What you have to do => Copy out each line of the data below in which the string "build" appears.

(Extracted records)

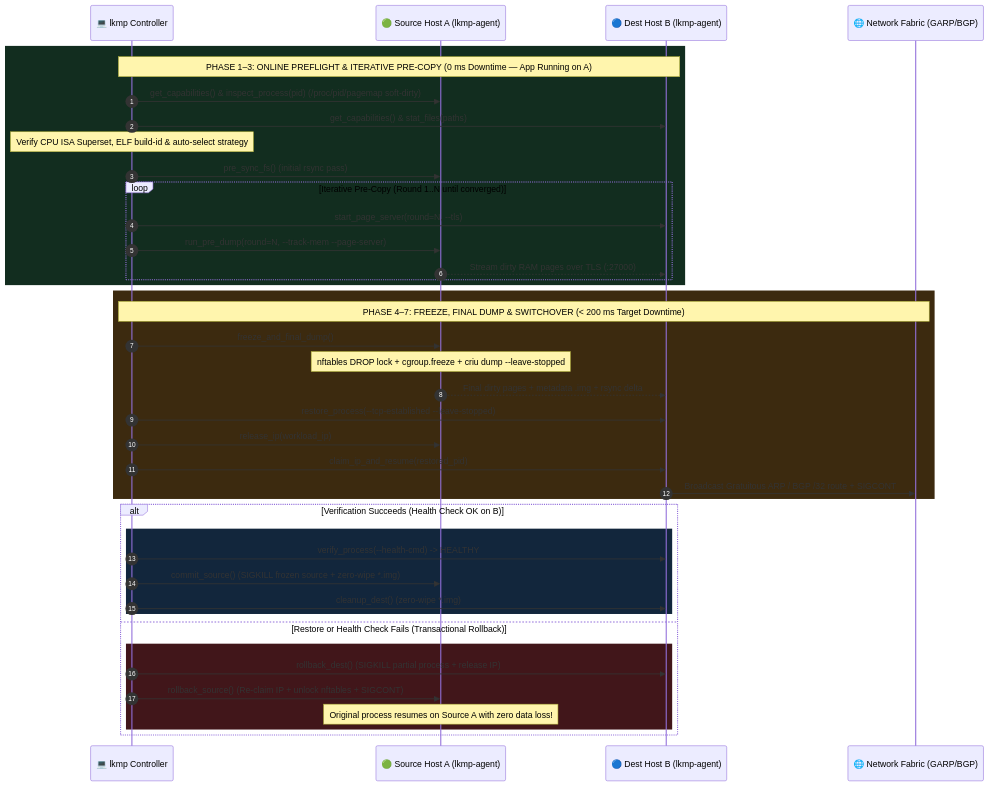
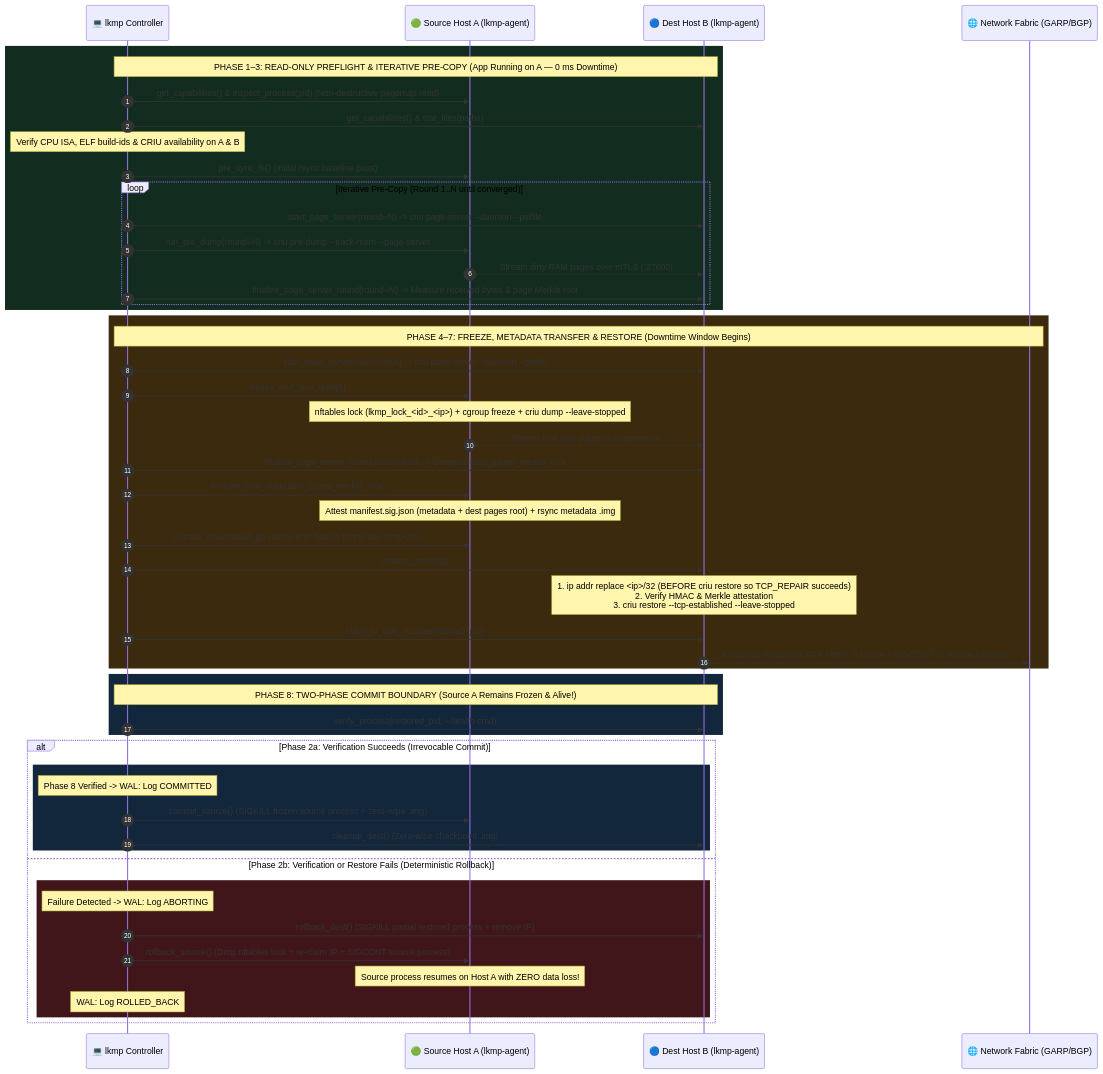
One commit to xsub/LKMP changed the first of 3 diagrams in README.md. Above: the diagram before and after it, drawn with Mermaid. The commit also changed other lines of this file and 29 other files, not shown here.

Commit message:
feat: add 4-state portability assessment, mandatory WAL recovery, gang barrier, frozen volume snapshot, CoW fast path, and real CRIU 4.2.1 Linux 7.0 E2E suite

````diff
--- a/README.md
+++ b/README.md
@@ -48,46 +95,59 @@
 ```mermaid
 sequenceDiagram
     autonumber
     participant CLI as 💻 lkmp Controller
     participant A as 🟢 Source Host A (lkmp-agent)
     participant B as 🔵 Dest Host B (lkmp-agent)
     participant NET as 🌐 Network Fabric (GARP/BGP)
 
     rect rgb(18, 45, 31)
-    Note over CLI,B: PHASE 1–3: ONLINE PREFLIGHT & ITERATIVE PRE-COPY (0 ms Downtime — App Running on A)
-    CLI->>A: get_capabilities() & inspect_process(pid) (/proc/pid/pagemap soft-dirty)
+    Note over CLI,B: PHASE 1–3: READ-ONLY PREFLIGHT & ITERATIVE PRE-COPY (App Running on A — 0 ms Downtime)
+    CLI->>A: get_capabilities() & inspect_process(pid) (Non-destructive pagemap read)
     CLI->>B: get_capabilities() & stat_files(paths)
-    Note over CLI: Verify CPU ISA Superset, ELF build-id & auto-select strategy
-    CLI->>A: pre_sync_fs() (initial rsync pass)
+    Note over CLI: Verify CPU ISA, ELF build-ids & CRIU availability on A & B
+    CLI->>A: pre_sync_fs() (Initial rsync baseline pass)
     loop Iterative Pre-Copy (Round 1..N until converged)
-        CLI->>B: start_page_server(round=N, --tls)
-        CLI->>A: run_pre_dump(round=N, --track-mem --page-server)
-        A-->>B: Stream dirty RAM pages over TLS (:27000)
+        CLI->>B: start_page_server(round=N) -> criu page-server --daemon --pidfile
+        CLI->>A: run_pre_dump(round=N) -> criu pre-dump --track-mem --page-server
+        A-->>B: Stream dirty RAM pages over mTLS (:27000)
+        CLI->>B: finalize_page_server_round(round=N) -> Measure received bytes & page Merkle root
     end
     end
 
     rect rgb(60, 42, 15)
-    Note over CLI,NET: PHASE 4–7: FREEZE, FINAL DUMP & SWITCHOVER (< 200 ms Target Downtime)
+    Note over CLI,NET: PHASE 4–7: FREEZE, METADATA TRANSFER & RESTORE (Downtime Window Begins)
+    CLI->>B: start_page_server(round=final) -> criu page-server --daemon --pidfile
     CLI->>A: freeze_and_final_dump()
-    Note over A: nftables DROP lock + cgroup.freeze + criu dump --leave-stopped
-    A-->>B: Final dirty pages + metadata .img + rsync delta
-    CLI->>B: restore_process(--tcp-established --leave-stopped)
-    CLI->>A: release_ip(workload_ip)
+    Note over A: nftables lock (lkmp_lock_<id>_<ip>) + cgroup freeze + criu dump --leave-stopped
+    A-->>B: Stream final dirty pages to page-server
+    CLI->>B: finalize_page_server_round(round=final) -> Compute dest_pages_merkle_root
+    CLI->>A: transfer_final_state(dest_pages_merkle_root)
+    Note over A: Attest manifest.sig.json (metadata + dest pages root) + rsync metadata .img
+    CLI->>A: release_ip(workload_ip) (Setup IPIP hairpin tunnel dev lkmp<id>)
+    CLI->>B: restore_process()
+    Note over B: 1. ip addr replace <ip>/32 (BEFORE criu restore so TCP_REPAIR succeeds)<br/>2. Verify HMAC & Merkle attestation<br/>3. criu restore --tcp-established --leave-stopped
     CLI->>B: claim_ip_and_resume(restored_pid)
-    B->>NET: Broadcast Gratuitous ARP / BGP /32 route + SIGCONT
+    B->>NET: Broadcast Gratuitous ARP / BGP /32 route + SIGCONT to restored process
     end
 
-    alt Verification Succeeds (Health Check OK on B)
+    rect rgb(18, 38, 60)
+    Note over CLI,B: PHASE 8: TWO-PHASE COMMIT BOUNDARY (Source A Remains Frozen & Alive!)
+    CLI->>B: verify_process(restored_pid, --health-cmd)
+    end
+
+    alt Phase 2a: Verification Succeeds (Irrevocable Commit)
         rect rgb(18, 38, 60)
-        CLI->>B: verify_process(--health-cmd) -> HEALTHY
-        CLI->>A: commit_source() (SIGKILL frozen source + zero-wipe *.img)
-        CLI->>B: cleanup_dest() (zero-wipe *.img)
+        Note over CLI: Phase 8 Verified -> WAL: Log COMMITTED
+        CLI->>A: commit_source() (SIGKILL frozen source process + zero-wipe .img)
+        CLI->>B: cleanup_dest() (Zero-wipe checkpoint .img)
         end
-    else Restore or Health Check Fails (Transactional Rollback)
+    else Phase 2b: Verification or Restore Fails (Deterministic Rollback)
         rect rgb(65, 22, 26)
-        CLI->>B: rollback_dest() (SIGKILL partial process + release IP)
-        CLI->>A: rollback_source() (Re-claim IP + unlock nftables + SIGCONT)
-        Note over A: Original process resumes on Source A with zero data loss!
+        Note over CLI: Failure Detected -> WAL: Log ABORTING
+        CLI->>B: rollback_dest() (SIGKILL partial restored process + remove IP)
+        CLI->>A: rollback_source() (Drop nftables lock + re-claim IP + SIGCONT source process)
+        Note over A: Source process resumes on Host A with ZERO data loss!
+        Note over CLI: WAL: Log ROLLED_BACK
         end
     end
 ```
````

Reply =>
-    Note over CLI: Verify CPU ISA Superset, ELF build-id & auto-select strategy
+    Note over CLI: Verify CPU ISA, ELF build-ids & CRIU availability on A & B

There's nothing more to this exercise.